All of the surgical options are associated with gastrointestinal complications, such as disruption of diet as well as nausea, vomiting, and gallstones. Band erosion and displacement are more often found in people undergoing gastric banding, while internal hernias and obstruction, anastomic complications, and suture-line and staple-line complications are more common in people undergoing gastric bypass. ■
1.American Diabetes Association. Standards of medical care in diabetes—2013. Diabetes Care. 2013;36(Suppl 1):S11-S66.
2.Bonow R. Primary prevention of cardiovascular disease: a call to action. Circulation. 2002;106(25):3143-3421.
3.Chobanian AV, Bakris GL, Black HR, et al. The Seventh Report of the Joint National Committee on Prevention, Detection, Evaluation, and Treatment of High Blood Pressure: the JNC 7 report. JAMA. 2003;289(19):2560-2572.
4.Knowler WC, Barrett-Connor E, Fowler SE, et al. Reduction in the incidence of type 2 diabetes with lifestyle intervention or metformin. N Engl J Med. 2002;346(6):393-403.
5.Hamman RF, Wing R, Wylie-Rosett J. Effect of weight loss with lifestyle intervention on risk of diabetes. Diabetes Care. 2006;29(9):2102-2107.
6.FDA. Available at: www.accessdata.fda.gov/drugsatfda_docs/label/2012/085128s065lbl.pdf. Accessed February 2014.
7.FDA. Available at: www.accessdata.fda.gov/drugsatfda_docs/label/2012/020766s029lbl.pdf. Accessed February 2014.
8.Garvey WT, Ryan DH, Look M, et al. Two-year sustained weight loss and metabolic benefits with controlled-release phentermine/toiramate in obese and overweight adults (SEQUEL): a randomized, placebo-controlled, phase 3 extension study. Am J Clin Nutr. 2012;95:297-308.

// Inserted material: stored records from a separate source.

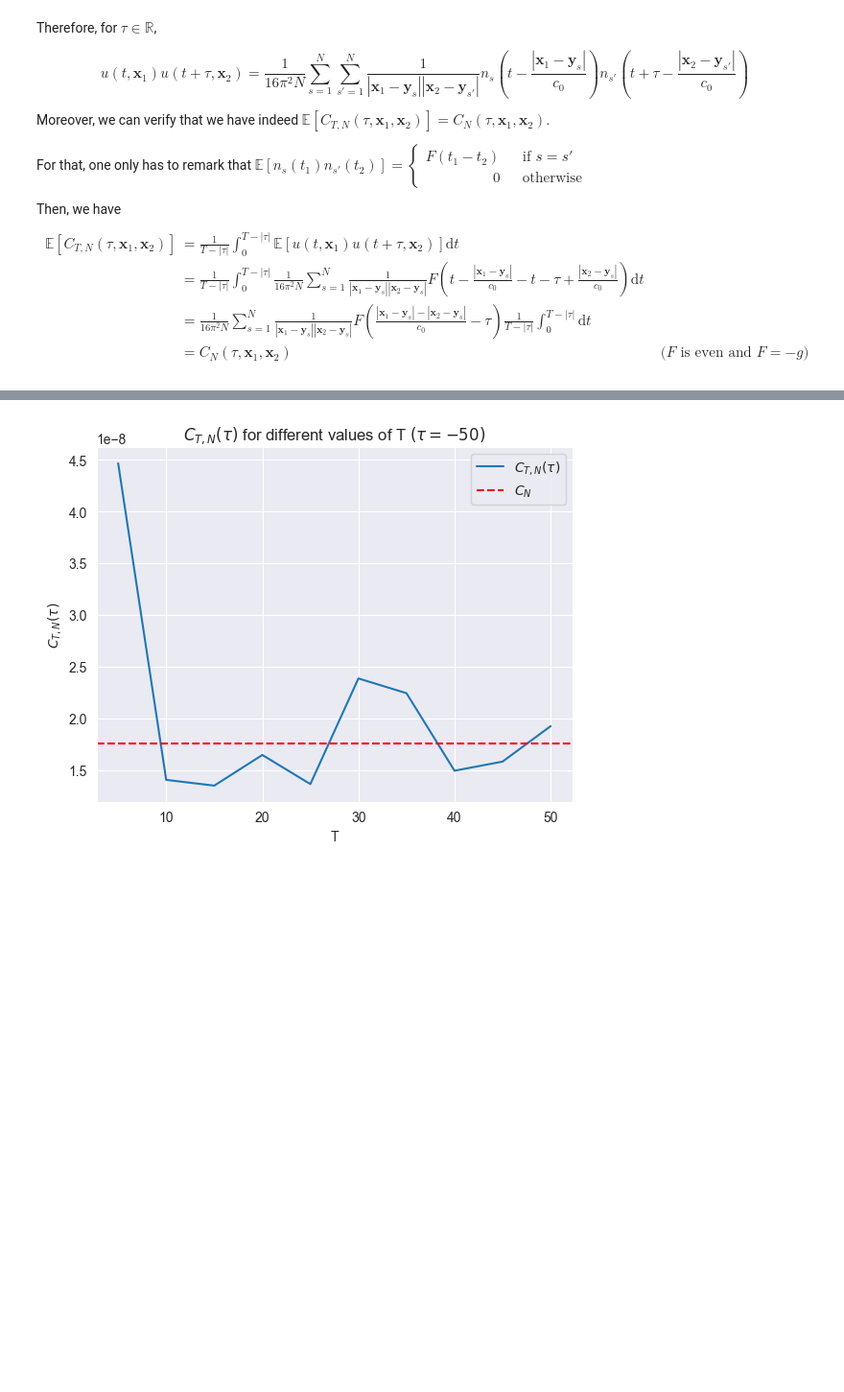
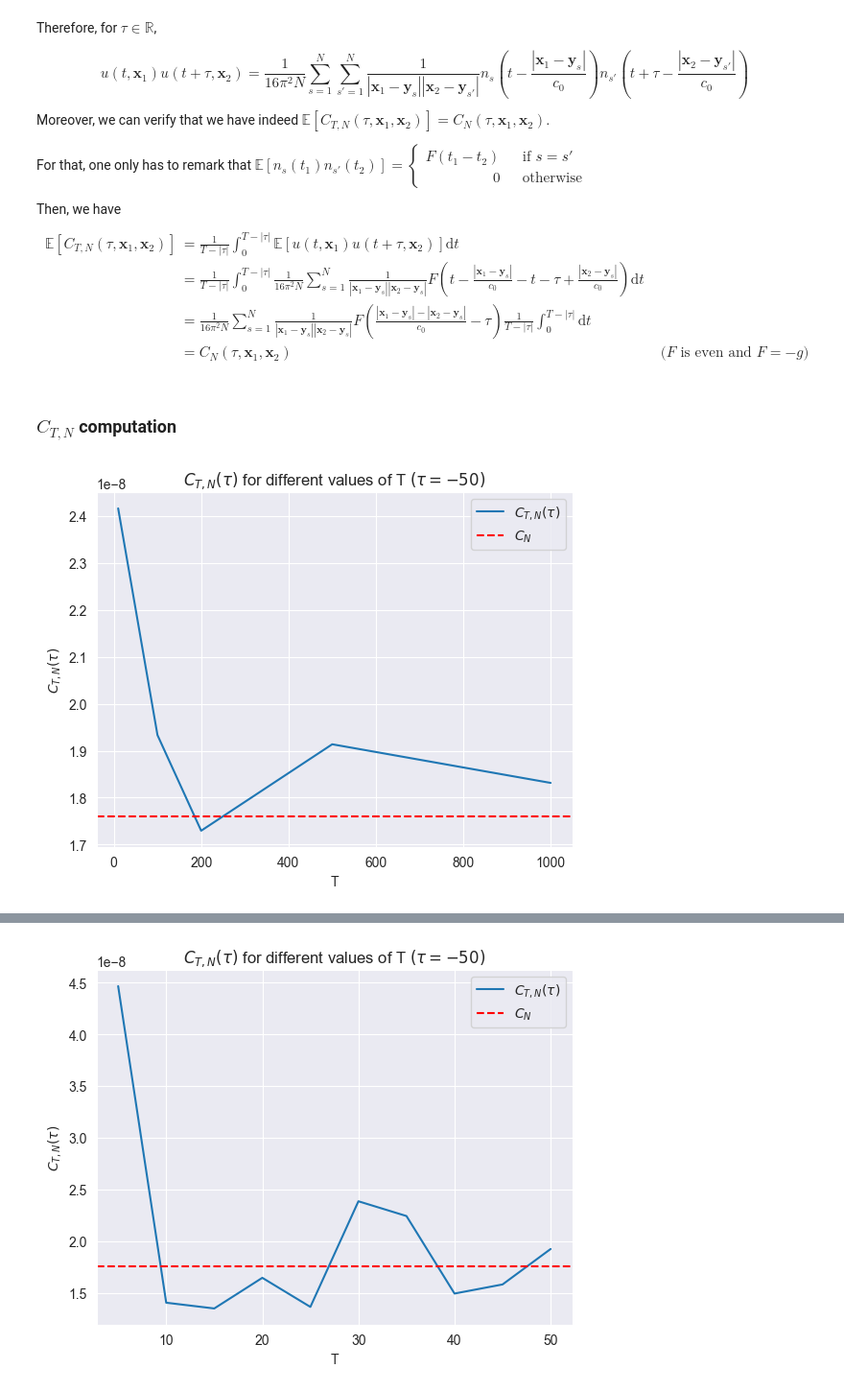
Before and after one commit to mohammed-yassinehabibi/Inverse-Problem, a Jupyter notebook: Project.ipynb, the cells around one changed output, grey strips where cells are left out. Shown: that part at 96% size. Saved outputs shown, nothing was run; the diff lists cells and outputs as text; code cells hidden in the pictures; blank space fills up the shorter version.

```diff
--- a/Project.ipynb
+++ b/Project.ipynb
@@ -109,5 +140,7 @@ $$\begin{aligned}
 &= C_N(\tau,\mathbf{x}_1,\mathbf{x}_2) &\text{ ($F$ is even and $F=-g$)}
 \end{aligned}
 $$
+# %% [markdown]
+### $C_{T,N}$ computation
 # %%
 def F(t):
@@ -148 +197,18 @@ def C_T_N(tau, x_1, x_2, y, c0=1, T=10, dt=0.1):
+# %%
+# Example usage
+T_values = [10, 100, 200, 500, 1000]
+tau = -50
+c_n = C_N(tau, X_1[1], X_1[0], y)  # Ensure `C_N` is defined
+
+C_T_N_results = [C_T_N(tau, X_1[1], X_1[0], y, T=T, dt=0.1) for T in T_values]
+
+plt.plot(T_values, C_T_N_results,  label='$C_{T,N}(\\tau)$')
+plt.axhline(y=c_n, color='r', linestyle='--', label='$C_N$')
+plt.legend()
+plt.xlabel('T')
+plt.ylabel('$C_{T,N}(\\tau)$')
+plt.title('$C_{T,N}(\\tau)$ for different values of T $(\\tau = -50)$')
+plt.show()
+# %% [output]
+[figure, added]
 # %%
```
Also changed, not shown: parts of 20 cells of this notebook.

9.O’Neil P, Smith S, Weissman N, et al. Randomized placebo-controlled clinical trial of lorcaserin for weight loss in type 2 diabetes mellitus: the BLOOM-DM study. Obesity. 2012;20:1426-1436.

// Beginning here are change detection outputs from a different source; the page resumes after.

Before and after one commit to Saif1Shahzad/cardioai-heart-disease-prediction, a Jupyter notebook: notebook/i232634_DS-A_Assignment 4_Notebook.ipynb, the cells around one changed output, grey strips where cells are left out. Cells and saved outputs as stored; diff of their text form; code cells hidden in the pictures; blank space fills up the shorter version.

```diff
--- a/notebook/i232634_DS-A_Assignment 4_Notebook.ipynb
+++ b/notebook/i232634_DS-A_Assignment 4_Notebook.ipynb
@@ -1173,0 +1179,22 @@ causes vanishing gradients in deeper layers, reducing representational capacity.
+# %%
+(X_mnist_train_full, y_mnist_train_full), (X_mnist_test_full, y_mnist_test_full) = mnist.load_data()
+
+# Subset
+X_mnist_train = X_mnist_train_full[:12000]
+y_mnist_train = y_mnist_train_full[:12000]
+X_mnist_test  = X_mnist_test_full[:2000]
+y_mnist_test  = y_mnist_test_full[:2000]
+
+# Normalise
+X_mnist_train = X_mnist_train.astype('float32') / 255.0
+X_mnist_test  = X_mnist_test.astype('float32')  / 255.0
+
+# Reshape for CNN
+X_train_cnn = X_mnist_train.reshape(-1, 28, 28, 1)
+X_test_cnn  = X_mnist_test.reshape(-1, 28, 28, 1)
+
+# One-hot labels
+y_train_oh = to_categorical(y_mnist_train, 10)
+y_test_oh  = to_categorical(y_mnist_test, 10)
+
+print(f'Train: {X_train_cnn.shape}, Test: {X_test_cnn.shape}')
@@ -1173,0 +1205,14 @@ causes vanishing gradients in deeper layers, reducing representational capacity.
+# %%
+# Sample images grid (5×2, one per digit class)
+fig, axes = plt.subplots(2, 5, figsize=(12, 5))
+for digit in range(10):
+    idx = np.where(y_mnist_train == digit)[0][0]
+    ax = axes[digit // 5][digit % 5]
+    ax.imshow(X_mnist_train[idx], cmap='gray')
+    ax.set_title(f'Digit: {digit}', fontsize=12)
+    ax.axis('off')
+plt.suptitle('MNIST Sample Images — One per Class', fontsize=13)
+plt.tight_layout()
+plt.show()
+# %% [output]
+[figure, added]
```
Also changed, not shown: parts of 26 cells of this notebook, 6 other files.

10.Mechanick JL, Kushner R, Sugarman H, et al. American Association of Clinical Endocrinologists, The Obesity Society, and American Society for Metabolic & Bariatric Surgery medical guidelines for clinical practice for the perioperative nutritional, metabolic, and nonsurgical support of the bariatric surgery patient. Endoc Pract. 2008;14(suppl 1):1-83.
11.Payne JH, DeWind LT. Surgical treatment of obesity. Am J Surg. 1969;118:141-147.
12.Hocking MP, Duerson M, O’Leary J, Woodward E. Jejunoileal bypass for morbid obesity—late follow-up in 100 cases. N Engl J Med. 1983;308:995-999.